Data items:
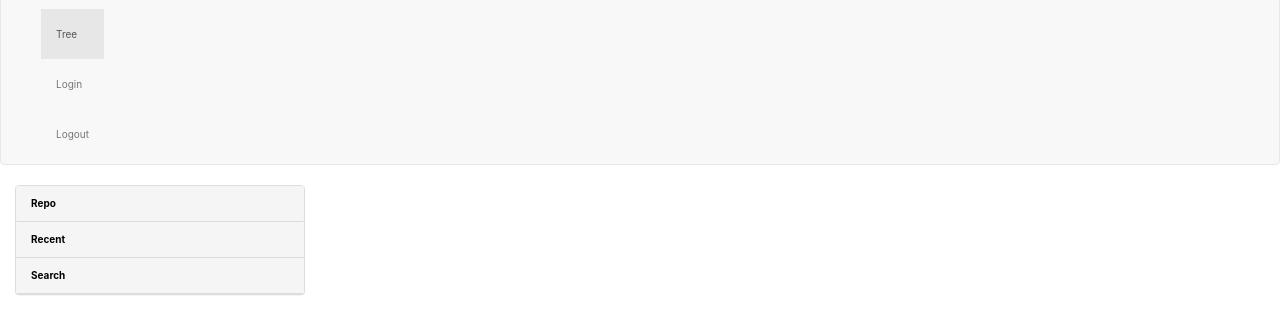
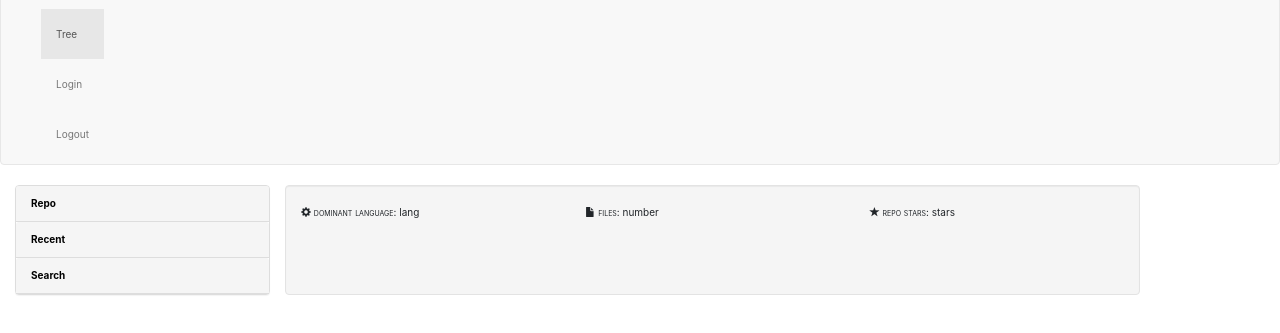
Before and after one commit to topleft/git-tree, a website: page client/public/views/layout.html in a window 1280 px wide. Shown: the part 47-380 px from the top of the page. Drawn offline with nearby package versions, Linux system fonts and the light colour scheme; some packages are replaced by stand-ins of ours; a script that the page names is missing; files whose address does not match are found by name.

Commit message:
added styled stat bar

```diff
--- a/client/public/styles/scss/main.scss
+++ b/client/public/styles/scss/main.scss
@@ -2,6 +2,10 @@
 // @import "../vendor/bourbon/bourbon";
 // @import "../vendor/neat/neat";
 
+
+body {
+  margin-bottom: 60px;
+}
 
 .panel-heading {
   font-weight: bold;
@@ -13,3 +17,36 @@
 a:hover {
   text-decoration: none;
 }
+
+.panel-body {
+  p {
+    font-style: italic;
+  }
+}
+
+.container {
+  margin: 0;
+}
+
+// footer {
+//   position: absolute;
+//   bottom: 0;
+//   width: 100%;
+//   height: 60px;
+//   background-color: #f5f5f5;
+// }
+
+ul {
+  list-style-type: none;
+}
+
+li {
+  display: inline;
+}
+
+.stats {
+
+  span:nth-child(0n+2) {
+    font-variant: small-caps;
+  }
+}
--- a/client/public/tree/tree.html
+++ b/client/public/tree/tree.html
@@ -1,11 +1,13 @@
-
-  <div class= "col-sm-10 col-md-3">
+<div class="container">
+  <div class="row">
+    <div class="col-sm-10 col-md-3">
       <div class="panel panel-default">
           <a class="accordion-toggle" data-toggle="collapse" data-parent="accordion" target="_self" href="##repo">
             <div class="panel-heading">Repo</div>
           </a>
         <div id="repo" class="panel-collapse collapse in">
           <div class="panel-body">
+            <p>Search all GitHub repos by users:</p>
             <form ng-submit="getRepo()">
               <div class="form-group">
                 <label for="item">Repo Owner</label>
@@ -25,16 +27,19 @@
           <div class="panel-heading">Recent</div>
         </a>
         <div id="recent" class="panel-collapse collapse in">
-        <div class="panel-body">show recent repos contributed to</div>
+          <div class="panel-body">
+            <p>Display of recent repos you have contributed to:</p>
+          </div>
         </div>
         <a class="accordion-toggle" data-toggle="collapse" data-parent="accordion" target="_self" href="##search">
           <div class="panel-heading">Search</div>
         </a>
         <div id="search" class="panel-collapse collapse in">
           <div class="panel-body">
+          <p>Search from your repos:</p>
             <form role="search">
               <div class="form-group">
-              <input type="text" class="form-control" placeholder="Search">
+                <input type="text" class="form-control" placeholder="Enter a repo name...">
               </div>
               <button type="submit" class="btn btn-default">Submit</button>
             </form>
@@ -43,9 +48,30 @@
       </div>
     </div>
 
+    <div class="well col-sm-10 col-md-9">
+      <div class="stats row">
+        <div class="col-md-4 stats">
+          <span class="glyphicon glyphicon-cog" aria-hidden="true"></span>
+          <span>dominant language:</span>
+          <span id="language"> lang</span>&nbsp;&nbsp;&nbsp;
+        </div>
+        <div class="col-md-4 stats">
+          <span class="glyphicon glyphicon-file" aria-hidden="true"></span>
+          <span>files:</span>
+          <span id="files"> number</span>&nbsp;&nbsp;&nbsp;
+        </div>
+        <div class="col-md-4 stats">
+          <span class="glyphicon glyphicon-star" aria-hidden="true"></span>
+          <span>repo stars:</span>
+          <span id="stars"> stars</span>
+        </div>
+      </div>
+    </div>
+  </div>
 
-<div id="repo-tree" class="">
+  <div id="repo-tree" class="col-sm-10 col-md-9">
     <div class="">
         <!-- enter tree stuff here -->
     </div>
   </div>
+</div>
```
Also changed, not shown: client/public/styles/css/main.css. Lines whose indentation alone changed are shown as unchanged.
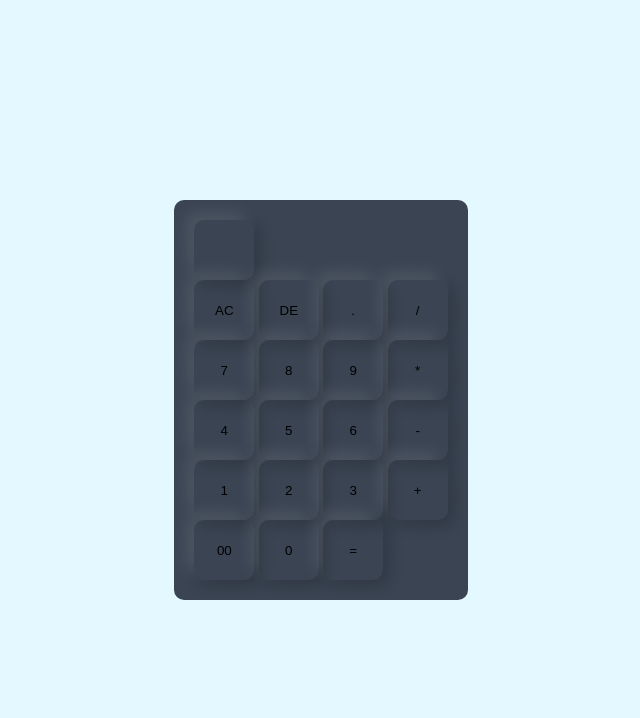
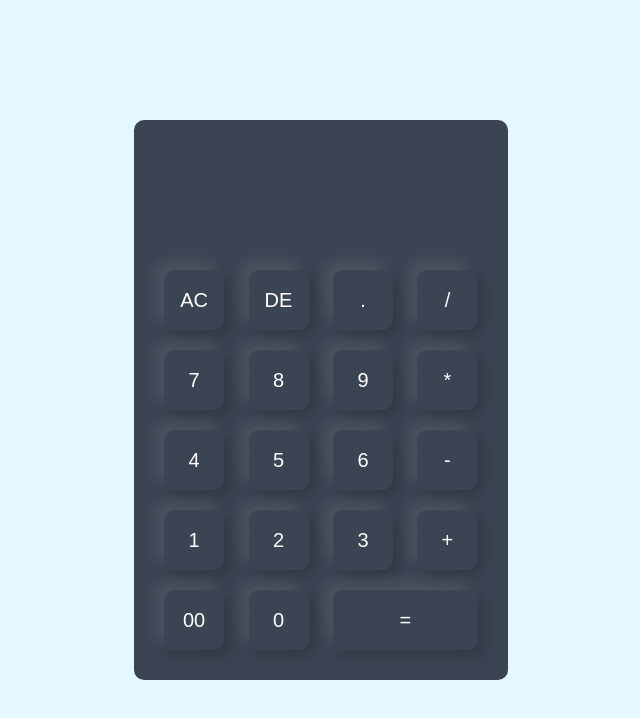
Before and after one commit to ErikNil03/Calculator, a plain HTML site: page index.html in a window 1280 px wide. Shown: the whole page, without its empty margins (319-959 px from the left). Drawn offline with Linux system fonts and the light colour scheme.

Commit message:
improved visuals

```diff
--- a/index.html
+++ b/index.html
@@ -10,7 +10,7 @@
         <div class="container">
             <div class="calculator">
                 <form>
-                    <div>
+                    <div class="display">
                         <input type="text" name="display">
                     </div>
                     <div>
@@ -40,7 +40,7 @@
                     <div>
                         <input type="button" value="00">
                         <input type="button" value="0">
-                        <input type="button" value="=">
+                        <input type="button" value="=" class="equal">
                     </div>
                 </form>
             </div>
--- a/style.css
+++ b/style.css
@@ -28,4 +28,25 @@
     border-radius: 10px;
     box-shadow: -8px -8px 15px rgba(255, 255, 255, 0.1), 5px 5px 15px rgba(0, 0, 0, 0.2);
     background: transparent;
+    font-size: 20px;
+    color: #fff;
+    cursor: pointer;
+    margin: 10px;
 }
+
+form .display{
+    display: flex;
+    justify-content: flex-end;
+    margin: 20px 0;
+}
+
+form .display input{
+    text-align: right;
+    flex: 1;
+    font-size: 45px;
+    box-shadow: none;
+}
+
+form input.equal{
+    width: 145px;
+}
```
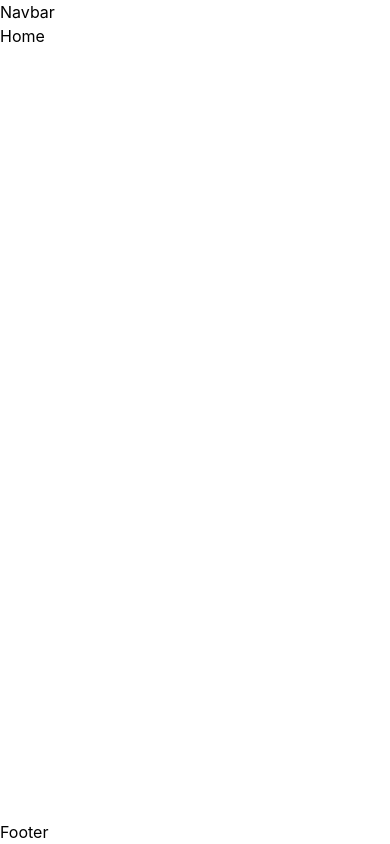
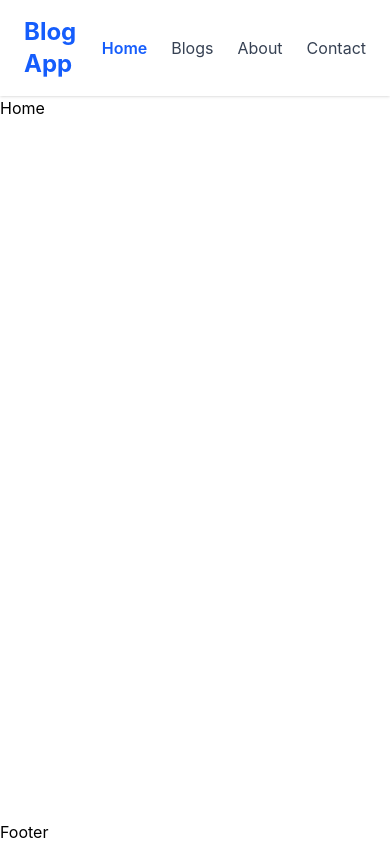
Before and after one commit to comfortmbah/blog-app, a React (Vite) app: page / in a window 390 px wide. Built offline with nearby package versions, Linux system fonts and the light colour scheme.

Commit message:
Create responsive navbar with active links navigation

```diff
--- a/src/components/Navbar.jsx
+++ b/src/components/Navbar.jsx
@@ -1,9 +1,61 @@
+import { NavLink } from "react-router-dom";
+
+const Navbar = () => {
+  const linkStyles = ({ isActive }) => isActive
+    ? "text-blue-600 font-semibold"
+    : "text-gray-700 hover:text-blue-600 transition-colors";
 
 
-const Navbar = () => {
   return (
-    <div>Navbar</div>
+    <header className="stickp top-0 z-50 bg-white shadow">
+      <nav className="mx-auto max-w-7xl flex items-center justify-between px-6 py-4">
+        <NavLink
+          to={'/'}
+          className="text-2xl font-bold text-blue-600"
+        >
+          Blog App
+        </NavLink>
+
+        <ul className="flex items-center gap-6">
+          <li>
+            <NavLink
+              to={'/'}
+              className={linkStyles}
+            >
+              Home
+            </NavLink>
+          </li>
+
+          <li>
+            <NavLink
+              to={'/blogs'}
+              className={linkStyles}
+            >
+              Blogs
+            </NavLink>
+          </li>
+
+          <li>
+            <NavLink
+              to={'/about'}
+              className={linkStyles}
+            >
+              About
+            </NavLink>
+          </li>
+
+          <li>
+            <NavLink
+              to={'/contact'}
+              className={linkStyles}
+            >
+              Contact
+            </NavLink>
+          </li>
+        </ul>
+      </nav>
+    </header>
   )
-}
+};
 
-export default Navbar
+export default Navbar;
```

-- WORK INSTRUCTION --
A verbatim copy of the entries, stripped of pictures, should be produced.

-- TASK RESULT --
Before and after one commit to topleft/git-tree, a website: page client/public/views/layout.html in a window 1280 px wide. Shown: the part 47-380 px from the top of the page. Drawn offline with nearby package versions, Linux system fonts and the light colour scheme; some packages are replaced by stand-ins of ours; a script that the page names is missing; files whose address does not match are found by name.

Commit message:
added styled stat bar

```diff
--- a/client/public/styles/scss/main.scss
+++ b/client/public/styles/scss/main.scss
@@ -2,6 +2,10 @@
 // @import "../vendor/bourbon/bourbon";
 // @import "../vendor/neat/neat";
 
+
+body {
+  margin-bottom: 60px;
+}
 
 .panel-heading {
   font-weight: bold;
@@ -13,3 +17,36 @@
 a:hover {
   text-decoration: none;
 }
+
+.panel-body {
+  p {
+    font-style: italic;
+  }
+}
+
+.container {
+  margin: 0;
+}
+
+// footer {
+//   position: absolute;
+//   bottom: 0;
+//   width: 100%;
+//   height: 60px;
+//   background-color: #f5f5f5;
+// }
+
+ul {
+  list-style-type: none;
+}
+
+li {
+  display: inline;
+}
+
+.stats {
+
+  span:nth-child(0n+2) {
+    font-variant: small-caps;
+  }
+}
--- a/client/public/tree/tree.html
+++ b/client/public/tree/tree.html
@@ -1,11 +1,13 @@
-
-  <div class= "col-sm-10 col-md-3">
+<div class="container">
+  <div class="row">
+    <div class="col-sm-10 col-md-3">
       <div class="panel panel-default">
           <a class="accordion-toggle" data-toggle="collapse" data-parent="accordion" target="_self" href="##repo">
             <div class="panel-heading">Repo</div>
           </a>
         <div id="repo" class="panel-collapse collapse in">
           <div class="panel-body">
+            <p>Search all GitHub repos by users:</p>
             <form ng-submit="getRepo()">
               <div class="form-group">
                 <label for="item">Repo Owner</label>
@@ -25,16 +27,19 @@
           <div class="panel-heading">Recent</div>
         </a>
         <div id="recent" class="panel-collapse collapse in">
-        <div class="panel-body">show recent repos contributed to</div>
+          <div class="panel-body">
+            <p>Display of recent repos you have contributed to:</p>
+          </div>
         </div>
         <a class="accordion-toggle" data-toggle="collapse" data-parent="accordion" target="_self" href="##search">
           <div class="panel-heading">Search</div>
         </a>
         <div id="search" class="panel-collapse collapse in">
           <div class="panel-body">
+          <p>Search from your repos:</p>
             <form role="search">
               <div class="form-group">
-              <input type="text" class="form-control" placeholder="Search">
+                <input type="text" class="form-control" placeholder="Enter a repo name...">
               </div>
               <button type="submit" class="btn btn-default">Submit</button>
             </form>
@@ -43,9 +48,30 @@
       </div>
     </div>
 
+    <div class="well col-sm-10 col-md-9">
+      <div class="stats row">
+        <div class="col-md-4 stats">
+          <span class="glyphicon glyphicon-cog" aria-hidden="true"></span>
+          <span>dominant language:</span>
+          <span id="language"> lang</span>&nbsp;&nbsp;&nbsp;
+        </div>
+        <div class="col-md-4 stats">
+          <span class="glyphicon glyphicon-file" aria-hidden="true"></span>
+          <span>files:</span>
+          <span id="files"> number</span>&nbsp;&nbsp;&nbsp;
+        </div>
+        <div class="col-md-4 stats">
+          <span class="glyphicon glyphicon-star" aria-hidden="true"></span>
+          <span>repo stars:</span>
+          <span id="stars"> stars</span>
+        </div>
+      </div>
+    </div>
+  </div>
 
-<div id="repo-tree" class="">
+  <div id="repo-tree" class="col-sm-10 col-md-9">
     <div class="">
         <!-- enter tree stuff here -->
     </div>
   </div>
+</div>
```
Also changed, not shown: client/public/styles/css/main.css. Lines whose indentation alone changed are shown as unchanged.
Before and after one commit to ErikNil03/Calculator, a plain HTML site: page index.html in a window 1280 px wide. Shown: the whole page, without its empty margins (319-959 px from the left). Drawn offline with Linux system fonts and the light colour scheme.

Commit message:
improved visuals

```diff
--- a/index.html
+++ b/index.html
@@ -10,7 +10,7 @@
         <div class="container">
             <div class="calculator">
                 <form>
-                    <div>
+                    <div class="display">
                         <input type="text" name="display">
                     </div>
                     <div>
@@ -40,7 +40,7 @@
                     <div>
                         <input type="button" value="00">
                         <input type="button" value="0">
-                        <input type="button" value="=">
+                        <input type="button" value="=" class="equal">
                     </div>
                 </form>
             </div>
--- a/style.css
+++ b/style.css
@@ -28,4 +28,25 @@
     border-radius: 10px;
     box-shadow: -8px -8px 15px rgba(255, 255, 255, 0.1), 5px 5px 15px rgba(0, 0, 0, 0.2);
     background: transparent;
+    font-size: 20px;
+    color: #fff;
+    cursor: pointer;
+    margin: 10px;
 }
+
+form .display{
+    display: flex;
+    justify-content: flex-end;
+    margin: 20px 0;
+}
+
+form .display input{
+    text-align: right;
+    flex: 1;
+    font-size: 45px;
+    box-shadow: none;
+}
+
+form input.equal{
+    width: 145px;
+}
```
Before and after one commit to comfortmbah/blog-app, a React (Vite) app: page / in a window 390 px wide. Built offline with nearby package versions, Linux system fonts and the light colour scheme.

Commit message:
Create responsive navbar with active links navigation

```diff
--- a/src/components/Navbar.jsx
+++ b/src/components/Navbar.jsx
@@ -1,9 +1,61 @@
+import { NavLink } from "react-router-dom";
+
+const Navbar = () => {
+  const linkStyles = ({ isActive }) => isActive
+    ? "text-blue-600 font-semibold"
+    : "text-gray-700 hover:text-blue-600 transition-colors";
 
 
-const Navbar = () => {
   return (
-    <div>Navbar</div>
+    <header className="stickp top-0 z-50 bg-white shadow">
+      <nav className="mx-auto max-w-7xl flex items-center justify-between px-6 py-4">
+        <NavLink
+          to={'/'}
+          className="text-2xl font-bold text-blue-600"
+        >
+          Blog App
+        </NavLink>
+
+        <ul className="flex items-center gap-6">
+          <li>
+            <NavLink
+              to={'/'}
+              className={linkStyles}
+            >
+              Home
+            </NavLink>
+          </li>
+
+          <li>
+            <NavLink
+              to={'/blogs'}
+              className={linkStyles}
+            >
+              Blogs
+            </NavLink>
+          </li>
+
+          <li>
+            <NavLink
+              to={'/about'}
+              className={linkStyles}
+            >
+              About
+            </NavLink>
+          </li>
+
+          <li>
+            <NavLink
+              to={'/contact'}
+              className={linkStyles}
+            >
+              Contact
+            </NavLink>
+          </li>
+        </ul>
+      </nav>
+    </header>
   )
-}
+};
 
-export default Navbar
+export default Navbar;
```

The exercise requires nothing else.